• [Your assignment]
Every line of the records below that has the word "gray" should be copied.

* * *

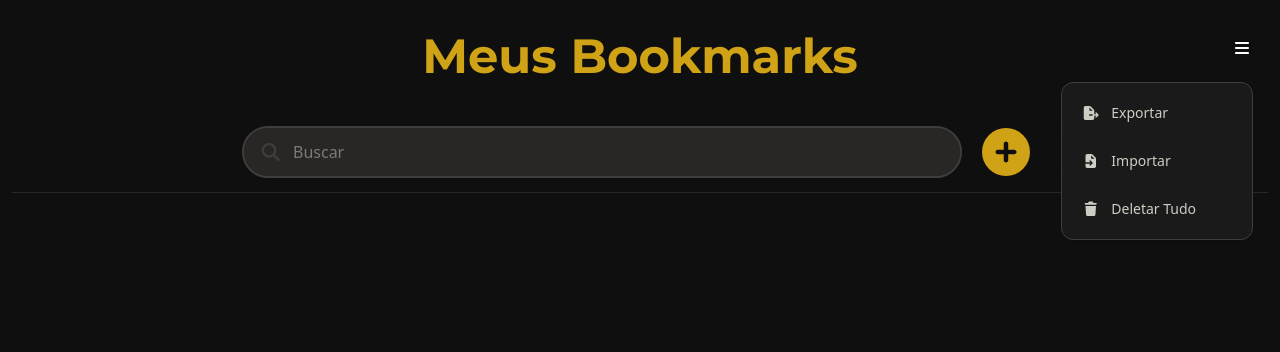
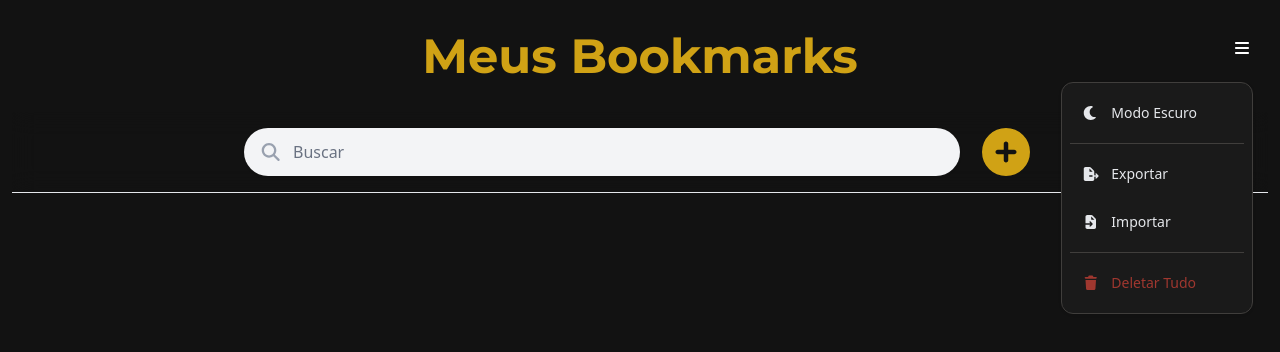
Before and after one commit to muginito/my-bookmarks-site, a React (Vite) app: page / in a window 1280 px wide. Both pictures are taken after a click on the button 1242 px from the left and 48 px from the top of the page. Shown: the top 352 px of the page. Built offline with nearby package versions, Linux system fonts and the light colour scheme.

Commit message:
feat: sistema de tema (não finalizado)

```diff
--- a/index.html
+++ b/index.html
@@ -4,11 +4,26 @@
     <meta charset="UTF-8" />
     <link rel="icon" type="image/svg+xml" href="/bookmark.svg" />
     <meta name="viewport" content="width=device-width, initial-scale=1.0" />
-    <title>Meus Bookmarks</title>
-    <script type="module" src="src/main.jsx" defer></script>
+    <title>My Bookmarks</title>
+
+    <script>
+      ;(function () {
+        const theme = localStorage.getItem("theme") || "auto"
+        const prefersDark = window.matchMedia("(prefers-color-scheme: dark)").matches
+        const isDark = theme === "dark" || (theme === "auto" && prefersDark)
+
+        if (isDark) {
+          document.documentElement.classList.add("dark")
+        } else {
+          document.documentElement.classList.remove("dark")
+        }
+      })()
+    </script>
   </head>
-
-  <body class="bg-dark-bg text-dark-tx antialiased">
+  <body
+    class="antialiased"
+  >
     <div id="root"></div>
+    <script type="module" src="/src/main.jsx"></script>
   </body>
 </html>
--- a/src/App.jsx
+++ b/src/App.jsx
@@ -133,33 +133,43 @@ function App() {
         </div>
       </div>
 
-      <div className="top-0 z-1 sticky backdrop-blur-md border-dark-ui border-b w-full">
-        {/* Barra de busca */}
+      {/* Ajuste na Barra de Busca para suportar os dois temas */}
+      <div
+        className="top-0 z-1 sticky backdrop-blur-md border-gray-200 dark:border-dark-ui border-b
+          w-full transition-colors duration-300"
+      >
         <div className="flex justify-center gap-4 mx-auto py-4 w-full max-w-4xl">
           <search
-            className="flex items-center gap-3 bg-dark-ui px-4 py-2 md:py-3 rounded-full outline-2
-              outline-dark-ui-3 hover:outline-yellow-400 w-[80%] duration-150 ease"
+            className="flex items-center gap-3 bg-gray-100 dark:bg-dark-ui px-4 py-2 md:py-3
+              rounded-full outline-2 outline-transparent hover:outline-yellow-400 w-[80%]
+              duration-150 ease transition-all shadow-sm dark:shadow-none"
           >
-            <FontAwesomeIcon icon={faSearch} className="text-dark-ui-3 text-base md:text-lg" />
+            <FontAwesomeIcon
+              icon={faSearch}
+              className="text-gray-400 dark:text-dark-ui-3 text-base md:text-lg"
+            />
             <input
-              className="bg-transparent outline-none w-full"
+              className="bg-transparent outline-none w-full text-gray-900 dark:text-white
+                placeholder-gray-500"
               id="search"
               type="search"
               placeholder="Buscar"
               onChange={(e) => setSearch(e.target.value)}
             />
           </search>
+
           <AnimatedButton
             className="hidden 2xl:block active:inset-shadow-sm active:inset-shadow-yellow-700
-              bg-dark-ye hover:bg-yellow-300 px-5 rounded-4xl w-fit h-min-full font-bold
-              text-dark-bg-2 text-sm md:text-base whitespace-nowrap cursor-pointer"
+              bg-yellow-400 hover:bg-yellow-300 px-5 rounded-4xl w-fit h-min-full font-bold
+              text-black text-sm md:text-base whitespace-nowrap cursor-pointer transition-colors"
             onClick={() => navigate("/?form=new")}
           >
             Novo Bookmark
           </AnimatedButton>
+
           <AnimatedButton
-            className="hidden 2xl:hidden sm:block text-dark-bg-2 text-4xl sm:text-5xl
-              whitespace-nowrap cursor-pointer"
+            className="hidden 2xl:hidden sm:block text-4xl sm:text-5xl whitespace-nowrap
+              cursor-pointer"
             onClick={() => navigate("/?form=new")}
             aria-label="Novo bookmark"
           >
--- a/src/components/BookmarkItem.jsx
+++ b/src/components/BookmarkItem.jsx
@@ -34,8 +34,10 @@ export default function BookmarkItem({
   return (
     <motion.div
       whileHover={{ scale: 1.05 }}
-      className="relative bg-linear-to-br from-dark-bg-2 to-dark-bg shadow p-6 border-2
-        border-dark-ui-2 rounded-2xl w-xs sm:w-sm md:w-lg max-w-xl min-h-80"
+      // Ajuste de cores dinâmicas para o Card
+      className="relative bg-white dark:bg-[#1a1a1a] shadow-md dark:shadow-none p-6 border-2
+        border-gray-200 dark:border-dark-ui-2 rounded-2xl w-xs sm:w-sm md:w-lg max-w-xl min-h-80
+        transition-all duration-300"
       onClick={handleCardClick}
     >
       <div className="flex justify-between items-start mb-1">
@@ -46,17 +48,20 @@ export default function BookmarkItem({
               href={url}
               target="_blank"
               rel="noopener noreferrer"
-              className="inline-block w-fit text-blue-400 hover:underline underline-offset-4
-                cursor-pointer"
+              className="inline-block w-fit text-blue-600 dark:text-blue-400 hover:underline
+                underline-offset-4 cursor-pointer"
               onClick={(e) => e.stopPropagation()}
             >
               {title}
             </motion.a>
           ) : (
-            <h2 className="inline text-dark-ye">{title}</h2>
+            <h2 className="inline text-yellow-600 dark:text-dark-ye">{title}</h2>
           )}
           {year && (
-            <span className="invisible sm:visible w-fit text-dark-tx-2 text-base md:text-lg">
+            <span
+              className="invisible sm:visible w-fit text-gray-500 dark:text-dark-tx-2 text-base
+                md:text-lg"
+            >
               ({year})
             </span>
           )}
@@ -65,7 +70,8 @@ export default function BookmarkItem({
         <AnimatedButton aria-label="Deletar bookmark">
           <FontAwesomeIcon
             icon={faTrashCan}
-            className="text-dark-ui-3 hover:text-red-600 text-lg md:text-xl cursor-pointer"
+            className="text-gray-400 dark:text-dark-ui-3 hover:text-red-600 text-lg md:text-xl
+              cursor-pointer transition-colors"
             onClick={(e) => {
               e.stopPropagation()
               onDelete(bookmark.id)
@@ -73,10 +79,23 @@ export default function BookmarkItem({
           />
         </AnimatedButton>
       </div>
-      {author && <span className="w-fit text-dark-tx-2 text-sm md:text-base">{author}</span>}
-      <p className="my-8 text-dark-tx text-sm md:text-base whitespace-pre-wrap">{description}</p>
-      {/* dia de mês de ano */}
-      <span className="right-6 bottom-6 absolute text-dark-tx-3 text-xs md:text-sm">
+
+      {author && (
+        <span className="w-fit text-gray-600 dark:text-dark-tx-2 text-sm md:text-base font-medium">
+          {author}
+        </span>
+      )}
+
+      <p
+        className="my-8 text-gray-800 dark:text-dark-tx text-sm md:text-base whitespace-pre-wrap
+          leading-relaxed"
+      >
+        {description}
+      </p>
+
+      <span
+        className="right-6 bottom-6 absolute text-gray-400 dark:text-dark-tx-3 text-xs md:text-sm"
+      >
         {createdDate}
       </span>
     </motion.div>
--- a/src/components/DropDown.jsx
+++ b/src/components/DropDown.jsx
@@ -1,12 +1,25 @@
-import { faBars, faFileExport, faFileImport, faTrash } from "@fortawesome/free-solid-svg-icons"
+import {
+  faBars,
+  faFileExport,
+  faFileImport,
+  faTrash,
+  faMoon,
+  faSun,
+  faDisplay,
+} from "@fortawesome/free-solid-svg-icons"
 import { FontAwesomeIcon } from "@fortawesome/react-fontawesome"
 import { motion, stagger } from "framer-motion"
 import { useState, useEffect } from "react"
 import { useNavigate } from "react-router"
+import { useTheme } from "../hooks/useTheme"
 
 export default function DropDown({ onExport, onImport }) {
   const [open, setOpen] = useState(false)
   const navigate = useNavigate()
+
+  const { theme, toggleTheme } = useTheme()
+  const themeIcon = theme === "dark" ? faMoon : theme === "light" ? faSun : faDisplay
+  const themeText = theme === "dark" ? "Modo Escuro" : theme === "light" ? "Modo Claro" : "Sistema"
 
   useEffect(() => {
     function handleClickOutside(event) {
@@ -61,10 +74,30 @@ export default function DropDown({ onExport, onImport }) {
         animate={open ? "open" : "closed"}
         transition={{ duration: 0.2 }}
         className="top-10 right-1/5 z-50 absolute flex flex-col sm:gap-1 bg-[#1a1a1a] shadow p-2
-          border border-dark-ui-3 rounded-xl w-fit md:w-48 text-sm"
+          border border-dark-ui-3 rounded-xl w-fit md:w-48 text-sm text-gray-200"
       >
+
+        {/* opção de tema*/}
         <motion.li variants={item}>
-          {/* Opção de export */}
+          <button
+            onClick={() => {
+              toggleTheme();
+              // Deixamos sem o setOpen(false) de propósito para
+              // o usuário poder clicar várias vezes e ver as 3 opções de tema
+            }}
+            className="flex items-center gap-3 hover:bg-dark-ui-3 p-2 md:p-3 rounded-lg outline-none
+              w-full hover:text-white text-left transition-all cursor-pointer"
+          >
+            <FontAwesomeIcon icon={themeIcon} className="w-5" />
+            <span className="font-medium text-sm">{themeText}</span>
+          </button>
+        </motion.li>
+
+        {/* linha divisoria */}
+        <div className="h-px bg-dark-ui-3 w-full my-1"></div>
+
+        {/*Opção de Exportar*/}
+        <motion.li variants={item}>
           <button
             onClick={() => {
               if (onExport) onExport()
@@ -78,7 +111,7 @@ export default function DropDown({ onExport, onImport }) {
           </button>
         </motion.li>
 
-        {/*opção de import*/}
+        {/* Opção de Importar */}
         <motion.li variants={item}>
           <input
             type="file"
@@ -93,15 +126,18 @@ export default function DropDown({ onExport, onImport }) {
           <label
             htmlFor="importFile"
             className="flex items-center gap-3 hover:bg-dark-ui-3 p-2 md:p-3 rounded-lg outline-none
-              w-full hover:text-white text-left transition-all cursor-pointer"
+              w-full hover:text-white text-left transition-all cursor-pointer m-0"
           >
             <FontAwesomeIcon icon={faFileImport} className="w-5" />
             <span className="font-medium text-sm">Importar</span>
           </label>
         </motion.li>
 
+        {/* Linha divisória */}
+        <div className="h-px bg-dark-ui-3 w-full my-1"></div>
+
+        {/* Opção de Deletar tudo */}
         <motion.li variants={item}>
-          {/* Opção de Deletar Tudo */}
           <button
             onClick={() => {
               navigate(`/?delete=all`)
@@ -110,8 +146,8 @@ export default function DropDown({ onExport, onImport }) {
             className="flex items-center gap-3 hover:bg-red-500/10 p-2 md:p-3 rounded-lg
               outline-none w-full hover:text-red-500 text-left transition-all cursor-pointer"
           >
-            <FontAwesomeIcon icon={faTrash} className="w-5" />
-            <span className="font-medium text-sm text-nowrap">Deletar Tudo</span>
+            <FontAwesomeIcon icon={faTrash} className="w-5 text-red-500/80 group-hover:text-red-500" />
+            <span className="font-medium text-sm text-nowrap text-red-500/80 group-hover:text-red-500">Deletar Tudo</span>
           </button>
         </motion.li>
       </motion.ul>
--- /dev/null
+++ b/src/hooks/useTheme.js
@@ -0,0 +1,31 @@
+import { useEffect, useState } from "react"
+
+const themes = ["light", "dark"]
+
+export function useTheme() {
+  const [theme, setTheme] = useState("dark")
+
+  useEffect(() => {
+    const saved = localStorage.getItem("theme")
+    if (saved && themes.includes(saved)) setTheme(saved)
+  }, [])
+
+  useEffect(() => {
+    const html = document.documentElement
+
+    if (theme === "dark") {
+      html.classList.add("dark")
+    } else {
+      html.classList.remove("dark")
+    }
+
+    localStorage.setItem("theme", theme)
+  }, [theme])
+
+  function toggleTheme() {
+    const next = theme === "light" ? "dark" : "light"
+    setTheme(next)
+  }
+
+  return { theme, toggleTheme }
+}
--- a/src/styles/styles.css
+++ b/src/styles/styles.css
@@ -1,9 +1,16 @@
 @import url("https://fonts.googleapis.com/css2?family=Montserrat:wght@100..900&family=Inter:ital,opsz,wght@0,14..32,100..900;1,14..32,100..900&display=swap");
 @import "tailwindcss";
+@custom-variant dark (&:where(.dark, .dark *));
 
 @theme {
   /* --font-inter: "Inter", sans-serif; */
   --font-heading: "Montserrat", sans-serif;
+}
+
+@layer base {
+  .dark {
+    color-scheme: dark;
+  }
 }
 
 html {
@@ -36,3 +43,14 @@ html {
 ::-webkit-scrollbar-thumb:hover {
   background: var(--color-yellow-400);
 }
+
+body {
+  background-color: #ffffff;
+  color: #1a1a1a;
+  transition: background-color 0.3s ease, color 0.3s ease;
+}
+
+html.dark body {
+  background-color: #121212;
+  color: #f3f4f6;
+}
--- a/tailwind.config.js
+++ b/tailwind.config.js
@@ -0,0 +1,16 @@
+/** @type {import('tailwindcss').Config} */
+export default {
+  // A MÁGICA ACONTECE AQUI:
+  darkMode: 'class',
+
+  content: [
+    "./index.html",
+    "./src/**/*.{js,ts,jsx,tsx}",
+  ],
+  theme: {
+    extend: {
+      // (aqui ficam as cores da paleta que criamos)
+    },
+  },
+  plugins: [],
+}
```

* * *

• [Written answer]
+        className="top-0 z-1 sticky backdrop-blur-md border-gray-200 dark:border-dark-ui border-b
+            className="flex items-center gap-3 bg-gray-100 dark:bg-dark-ui px-4 py-2 md:py-3
+              className="text-gray-400 dark:text-dark-ui-3 text-base md:text-lg"
+              className="bg-transparent outline-none w-full text-gray-900 dark:text-white
+                placeholder-gray-500"
+        border-gray-200 dark:border-dark-ui-2 rounded-2xl w-xs sm:w-sm md:w-lg max-w-xl min-h-80
+              className="invisible sm:visible w-fit text-gray-500 dark:text-dark-tx-2 text-base
+            className="text-gray-400 dark:text-dark-ui-3 hover:text-red-600 text-lg md:text-xl
+        <span className="w-fit text-gray-600 dark:text-dark-tx-2 text-sm md:text-base font-medium">
+        className="my-8 text-gray-800 dark:text-dark-tx text-sm md:text-base whitespace-pre-wrap
+        className="right-6 bottom-6 absolute text-gray-400 dark:text-dark-tx-3 text-xs md:text-sm"
+          border border-dark-ui-3 rounded-xl w-fit md:w-48 text-sm text-gray-200"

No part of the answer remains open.